(Task inputs)

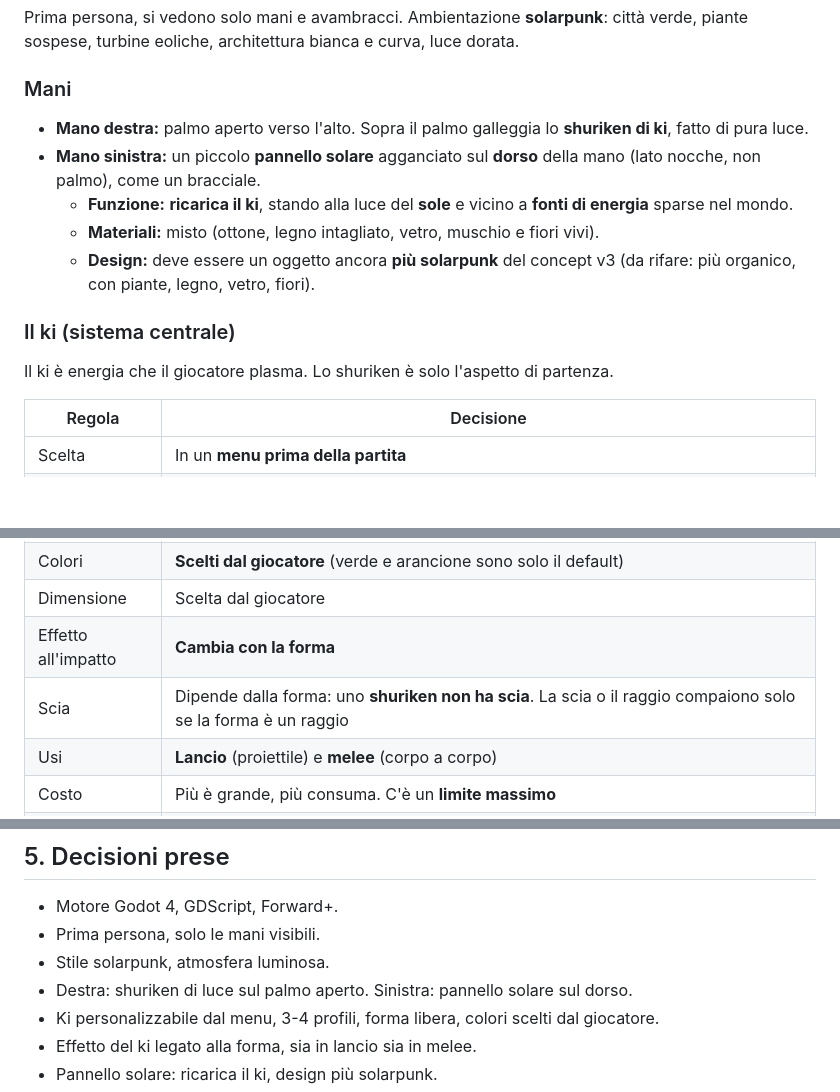
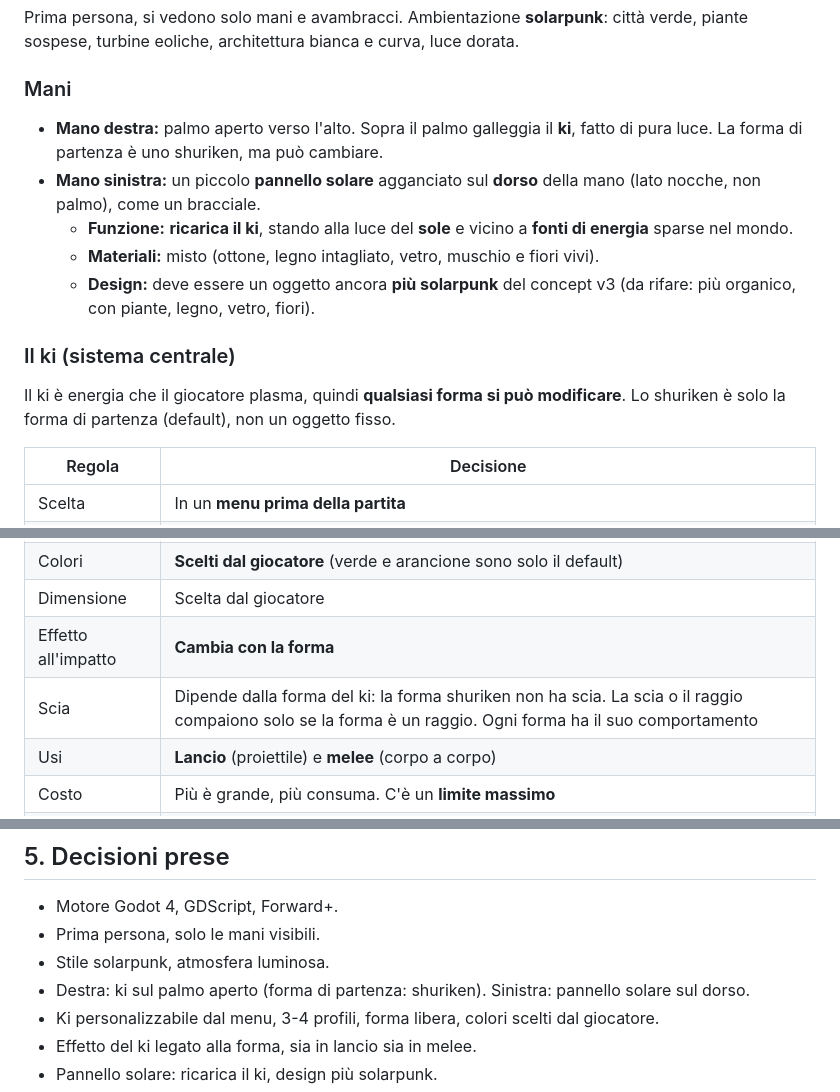
Before and after one commit to francescopaoli98/bibez, a Markdown page: PROGETTO2.md, 3 parts joined by grey strips. Drawn GitHub-style; blank space fills up the shorter version.

Commit message:
PROGETTO2.md: lo shuriken è solo la forma di partenza del ki
Co-Authored-By: Claude Sonnet 5.5 <noreply@anthropic.com>
Claude-Session: https://claude.ai/code/session_017eDKToR9Dm5TEKqXoNDVa3

```diff
--- a/PROGETTO2.md
+++ b/PROGETTO2.md
@@ -32,7 +32,7 @@ città verde, piante sospese, turbine eoliche, architettura bianca e curva, luce
 
 ### Mani
 
-- **Mano destra:** palmo aperto verso l'alto. Sopra il palmo galleggia lo **shuriken di ki**, fatto di pura luce.
+- **Mano destra:** palmo aperto verso l'alto. Sopra il palmo galleggia il **ki**, fatto di pura luce. La forma di partenza è uno shuriken, ma può cambiare.
 - **Mano sinistra:** un piccolo **pannello solare** agganciato sul **dorso** della mano (lato nocche, non palmo), come un bracciale.
   - **Funzione:** **ricarica il ki**, stando alla luce del **sole** e vicino a **fonti di energia** sparse nel mondo.
   - **Materiali:** misto (ottone, legno intagliato, vetro, muschio e fiori vivi).
@@ -40,7 +40,7 @@ città verde, piante sospese, turbine eoliche, architettura bianca e curva, luce
 
 ### Il ki (sistema centrale)
 
-Il ki è energia che il giocatore plasma. Lo shuriken è solo l'aspetto di partenza.
+Il ki è energia che il giocatore plasma, quindi **qualsiasi forma si può modificare**. Lo shuriken è solo la forma di partenza (default), non un oggetto fisso.
 
 | Regola | Decisione |
 |---|---|
@@ -50,7 +50,7 @@ Il ki è energia che il giocatore plasma. Lo shuriken è solo l'aspetto di parte
 | Colori | **Scelti dal giocatore** (verde e arancione sono solo il default) |
 | Dimensione | Scelta dal giocatore |
 | Effetto all'impatto | **Cambia con la forma** |
-| Scia | Dipende dalla forma: uno **shuriken non ha scia**. La scia o il raggio compaiono solo se la forma è un raggio |
+| Scia | Dipende dalla forma del ki: la forma shuriken non ha scia. La scia o il raggio compaiono solo se la forma è un raggio. Ogni forma ha il suo comportamento |
 | Usi | **Lancio** (proiettile) e **melee** (corpo a corpo) |
 | Costo | Più è grande, più consuma. C'è un **limite massimo** |
 | Carica | Vedi sotto |
@@ -96,7 +96,7 @@ Concept generati con Canva (IA), non render di Unreal. Servono come riferimento
 - Motore Godot 4, GDScript, Forward+.
 - Prima persona, solo le mani visibili.
 - Stile solarpunk, atmosfera luminosa.
-- Destra: shuriken di luce sul palmo aperto. Sinistra: pannello solare sul dorso.
+- Destra: ki sul palmo aperto (forma di partenza: shuriken). Sinistra: pannello solare sul dorso.
 - Ki personalizzabile dal menu, 3-4 profili, forma libera, colori scelti dal giocatore.
 - Effetto del ki legato alla forma, sia in lancio sia in melee.
 - Pannello solare: ricarica il ki, design più solarpunk.
```
Also changed, not shown: other parts of PROGETTO2.md (+1 -1 lines).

(End Task inputs)

◆ Task prompt
Please write out every record above exactly, but leave the pictures out.

◆ Result below
Before and after one commit to francescopaoli98/bibez, a Markdown page: PROGETTO2.md, 3 parts joined by grey strips. Drawn GitHub-style; blank space fills up the shorter version.

Commit message:
PROGETTO2.md: lo shuriken è solo la forma di partenza del ki
Co-Authored-By: Claude Sonnet 5.5 <noreply@anthropic.com>
Claude-Session: https://claude.ai/code/session_017eDKToR9Dm5TEKqXoNDVa3

```diff
--- a/PROGETTO2.md
+++ b/PROGETTO2.md
@@ -32,7 +32,7 @@ città verde, piante sospese, turbine eoliche, architettura bianca e curva, luce
 
 ### Mani
 
-- **Mano destra:** palmo aperto verso l'alto. Sopra il palmo galleggia lo **shuriken di ki**, fatto di pura luce.
+- **Mano destra:** palmo aperto verso l'alto. Sopra il palmo galleggia il **ki**, fatto di pura luce. La forma di partenza è uno shuriken, ma può cambiare.
 - **Mano sinistra:** un piccolo **pannello solare** agganciato sul **dorso** della mano (lato nocche, non palmo), come un bracciale.
   - **Funzione:** **ricarica il ki**, stando alla luce del **sole** e vicino a **fonti di energia** sparse nel mondo.
   - **Materiali:** misto (ottone, legno intagliato, vetro, muschio e fiori vivi).
@@ -40,7 +40,7 @@ città verde, piante sospese, turbine eoliche, architettura bianca e curva, luce
 
 ### Il ki (sistema centrale)
 
-Il ki è energia che il giocatore plasma. Lo shuriken è solo l'aspetto di partenza.
+Il ki è energia che il giocatore plasma, quindi **qualsiasi forma si può modificare**. Lo shuriken è solo la forma di partenza (default), non un oggetto fisso.
 
 | Regola | Decisione |
 |---|---|
@@ -50,7 +50,7 @@ Il ki è energia che il giocatore plasma. Lo shuriken è solo l'aspetto di parte
 | Colori | **Scelti dal giocatore** (verde e arancione sono solo il default) |
 | Dimensione | Scelta dal giocatore |
 | Effetto all'impatto | **Cambia con la forma** |
-| Scia | Dipende dalla forma: uno **shuriken non ha scia**. La scia o il raggio compaiono solo se la forma è un raggio |
+| Scia | Dipende dalla forma del ki: la forma shuriken non ha scia. La scia o il raggio compaiono solo se la forma è un raggio. Ogni forma ha il suo comportamento |
 | Usi | **Lancio** (proiettile) e **melee** (corpo a corpo) |
 | Costo | Più è grande, più consuma. C'è un **limite massimo** |
 | Carica | Vedi sotto |
@@ -96,7 +96,7 @@ Concept generati con Canva (IA), non render di Unreal. Servono come riferimento
 - Motore Godot 4, GDScript, Forward+.
 - Prima persona, solo le mani visibili.
 - Stile solarpunk, atmosfera luminosa.
-- Destra: shuriken di luce sul palmo aperto. Sinistra: pannello solare sul dorso.
+- Destra: ki sul palmo aperto (forma di partenza: shuriken). Sinistra: pannello solare sul dorso.
 - Ki personalizzabile dal menu, 3-4 profili, forma libera, colori scelti dal giocatore.
 - Effetto del ki legato alla forma, sia in lancio sia in melee.
 - Pannello solare: ricarica il ki, design più solarpunk.
```
Also changed, not shown: other parts of PROGETTO2.md (+1 -1 lines).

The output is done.